Each spring I commit to trying to figure out a reasonable way to determine hive weights as the seasons progress. My latest attempt was to buy load cells and a microprocessor from Radio Shack with the intent of equipping two hives to download data by Bluetooth to my phone. Fortunately, I haven’t spent a huge amount of money on a project that probably exceeds my hardware and software capabilities. Recently I enlisted the 14 year old neighbor kid’s help. He has made far more progress than I have despite lots of distractions.

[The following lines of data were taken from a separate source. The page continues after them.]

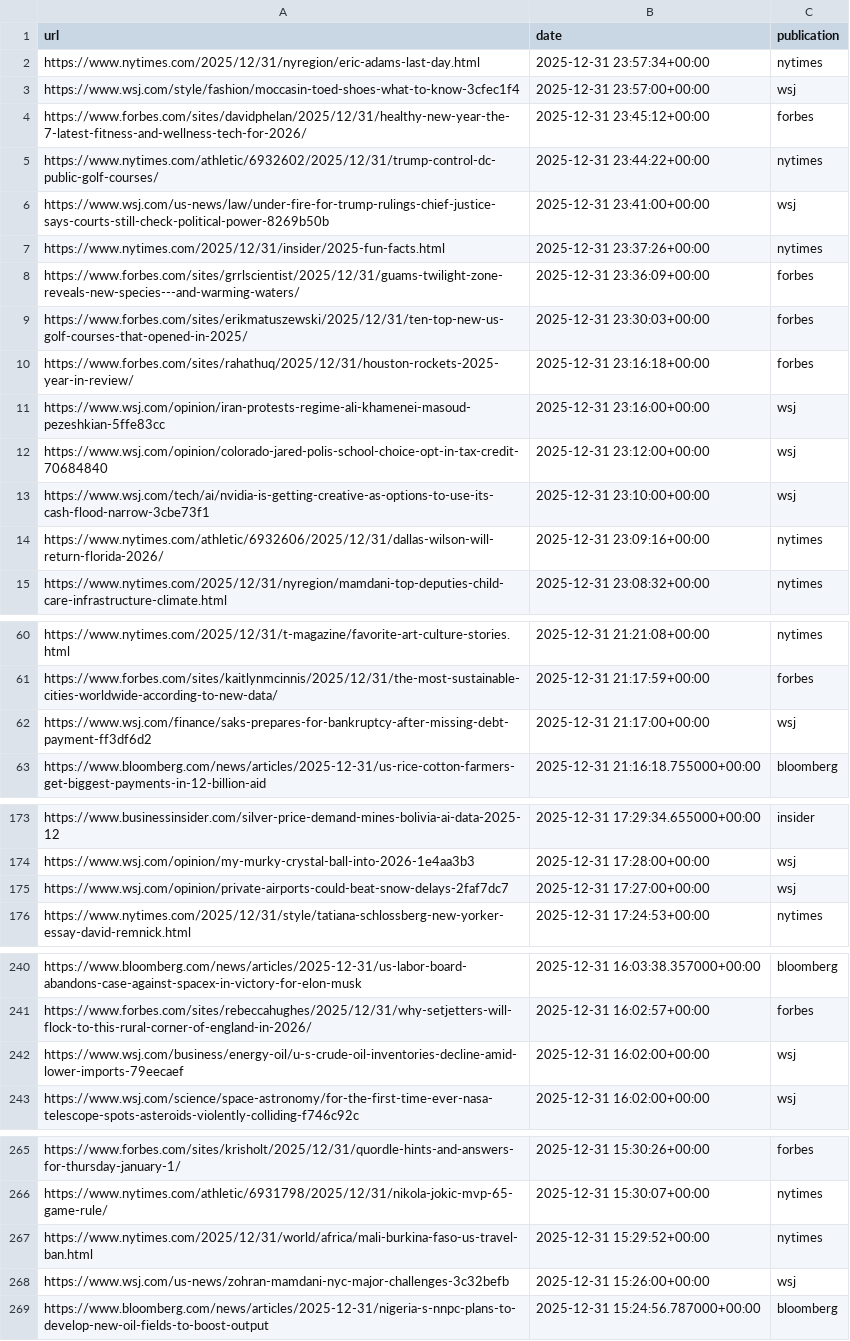
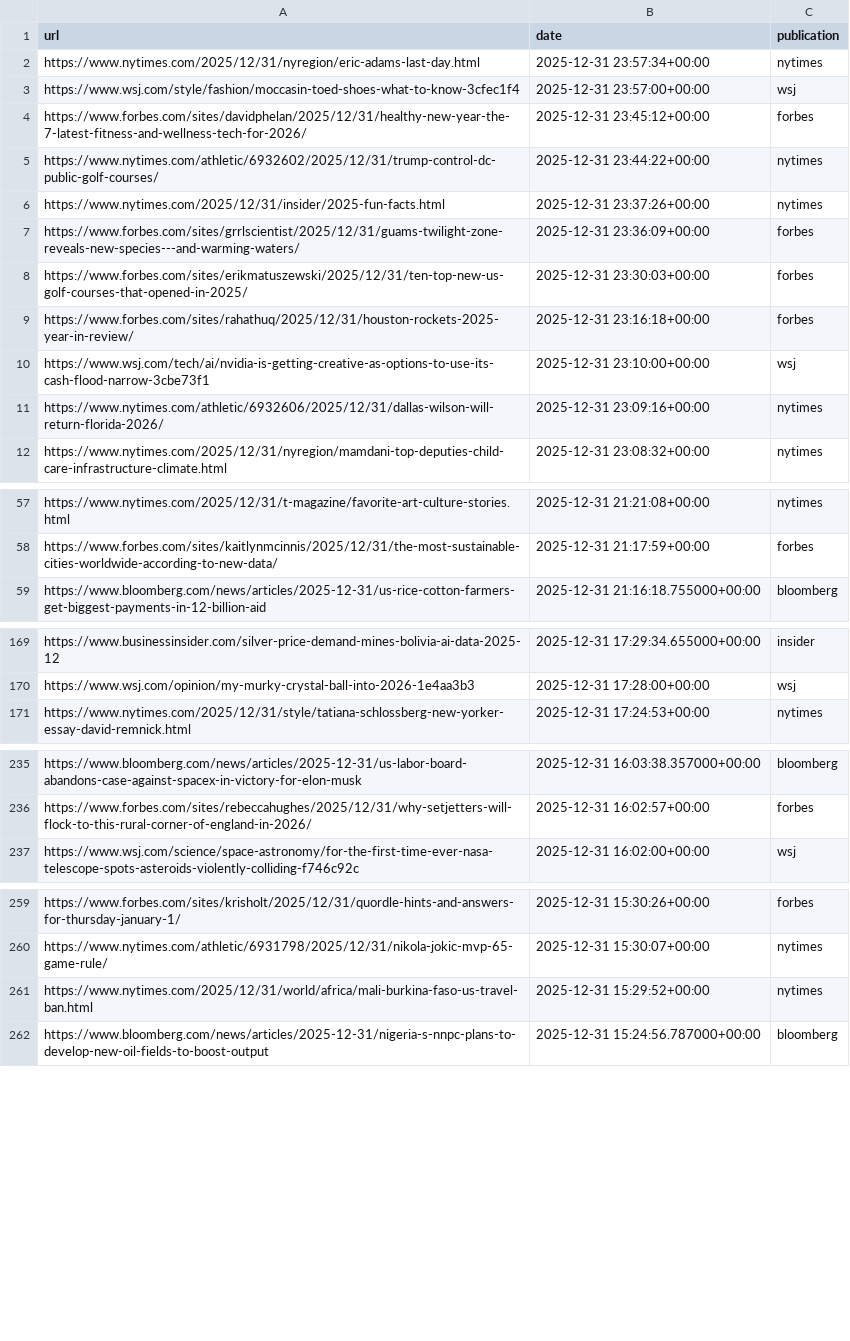
Before and after one commit to seo-detective/sitemap-tracker, a CSV file: data/daily/2025-12-31.csv, drawn as a sheet; only a part is shown, gaps mark what is left out; the diff covers the shown part only.

```diff
--- a/data/daily/2025-12-31.csv
+++ b/data/daily/2025-12-31.csv
@@ -5,3 +5,2 @@ https://www.forbes.com/sites/davidphelan/2025/12/31/healthy-new-year-the-7-lates
 https://www.nytimes.com/athletic/6932602/2025/12/31/trump-control-dc-public-golf-courses/,2025-12-31 23:44:22+00:00,nytimes
-https://www.wsj.com/us-news/law/under-fire-for-trump-rulings-chief-justice-says-courts-still-check-political-power-8269b50b,2025-12-31 23:41:00+00:00,wsj
 https://www.nytimes.com/2025/12/31/insider/2025-fun-facts.html,2025-12-31 23:37:26+00:00,nytimes
@@ -10,4 +9,2 @@ https://www.forbes.com/sites/erikmatuszewski/2025/12/31/ten-top-new-us-golf-cour
 https://www.forbes.com/sites/rahathuq/2025/12/31/houston-rockets-2025-year-in-review/,2025-12-31 23:16:18+00:00,forbes
-https://www.wsj.com/opinion/iran-protests-regime-ali-khamenei-masoud-pezeshkian-5ffe83cc,2025-12-31 23:16:00+00:00,wsj
-https://www.wsj.com/opinion/colorado-jared-polis-school-choice-opt-in-tax-credit-70684840,2025-12-31 23:12:00+00:00,wsj
 https://www.wsj.com/tech/ai/nvidia-is-getting-creative-as-options-to-use-its-cash-flood-narrow-3cbe73f1,2025-12-31 23:10:00+00:00,wsj
@@ -61,3 +58,2 @@ https://www.nytimes.com/2025/12/31/t-magazine/favorite-art-culture-stories.html,
 https://www.forbes.com/sites/kaitlynmcinnis/2025/12/31/the-most-sustainable-cities-worldwide-according-to-new-data/,2025-12-31 21:17:59+00:00,forbes
-https://www.wsj.com/finance/saks-prepares-for-bankruptcy-after-missing-debt-payment-ff3df6d2,2025-12-31 21:17:00+00:00,wsj
 https://www.bloomberg.com/news/articles/2025-12-31/us-rice-cotton-farmers-get-biggest-payments-in-12-billion-aid,2025-12-31 21:16:18.755000+00:00,bloomberg
@@ -174,3 +170,2 @@ https://www.businessinsider.com/silver-price-demand-mines-bolivia-ai-data-2025-1
 https://www.wsj.com/opinion/my-murky-crystal-ball-into-2026-1e4aa3b3,2025-12-31 17:28:00+00:00,wsj
-https://www.wsj.com/opinion/private-airports-could-beat-snow-delays-2faf7dc7,2025-12-31 17:27:00+00:00,wsj
 https://www.nytimes.com/2025/12/31/style/tatiana-schlossberg-new-yorker-essay-david-remnick.html,2025-12-31 17:24:53+00:00,nytimes
@@ -241,3 +236,2 @@ https://www.bloomberg.com/news/articles/2025-12-31/us-labor-board-abandons-case-
 https://www.forbes.com/sites/rebeccahughes/2025/12/31/why-setjetters-will-flock-to-this-rural-corner-of-england-in-2026/,2025-12-31 16:02:57+00:00,forbes
-https://www.wsj.com/business/energy-oil/u-s-crude-oil-inventories-decline-amid-lower-imports-79eecaef,2025-12-31 16:02:00+00:00,wsj
 https://www.wsj.com/science/space-astronomy/for-the-first-time-ever-nasa-telescope-spots-asteroids-violently-colliding-f746c92c,2025-12-31 16:02:00+00:00,wsj
@@ -267,3 +261,2 @@ https://www.nytimes.com/athletic/6931798/2025/12/31/nikola-jokic-mvp-65-game-rul
 https://www.nytimes.com/2025/12/31/world/africa/mali-burkina-faso-us-travel-ban.html,2025-12-31 15:29:52+00:00,nytimes
-https://www.wsj.com/us-news/zohran-mamdani-nyc-major-challenges-3c32befb,2025-12-31 15:26:00+00:00,wsj
 https://www.bloomberg.com/news/articles/2025-12-31/nigeria-s-nnpc-plans-to-develop-new-oil-fields-to-boost-output,2025-12-31 15:24:56.787000+00:00,bloomberg
```
Also changed, not shown: 4 removed rows and 2 moved rows elsewhere in this file, 3 other files.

Up until now, my best effort was to use a tee post jack and an electronic fisherman’s scale. A chain and hook from a hanging luggage bag completed the assembly. I’d get a helper to raise the hive and I’d read the scale as best I could. We’d lift it from the left a tiny bit then do the same on the right then add the two numbers to get total weight. The side-to-side numbers were usually quite close. Just doubling one number halved the work, but pretty soon I was back to just picking up hives from the back and trying to remember how heavy it was last time.

I ordered a “Nectar Detector” as soon as I saw it in a catalogue or online somewhere. At first, I tried to use it the way I had been weighing hives....left then right then add the two (instructions are for wimps). Somehow the thing was coming up with total weight on either side. AHAA! If evenly distributed, the weight will be the same, side to side or front to back...that was apparent long ago. But how clever can you get?? The instrument is a torque gauge that you read in inch-pounds. You lift the hive with a clever 2” lever.

Let’s say the hive weighs 100 lbs. The instrument lifts half of that with the 2” “clever lever”: (100 lbs x ½ )x 2 inches = 100 inch-pounds measured torque = the total weight of the hive in lbs. INCREDIBLY SIMPLE AND INCREDIBLY CLEVER!! (Why didn’t I think of that?!?) Congratulations to Jim Fischer!!!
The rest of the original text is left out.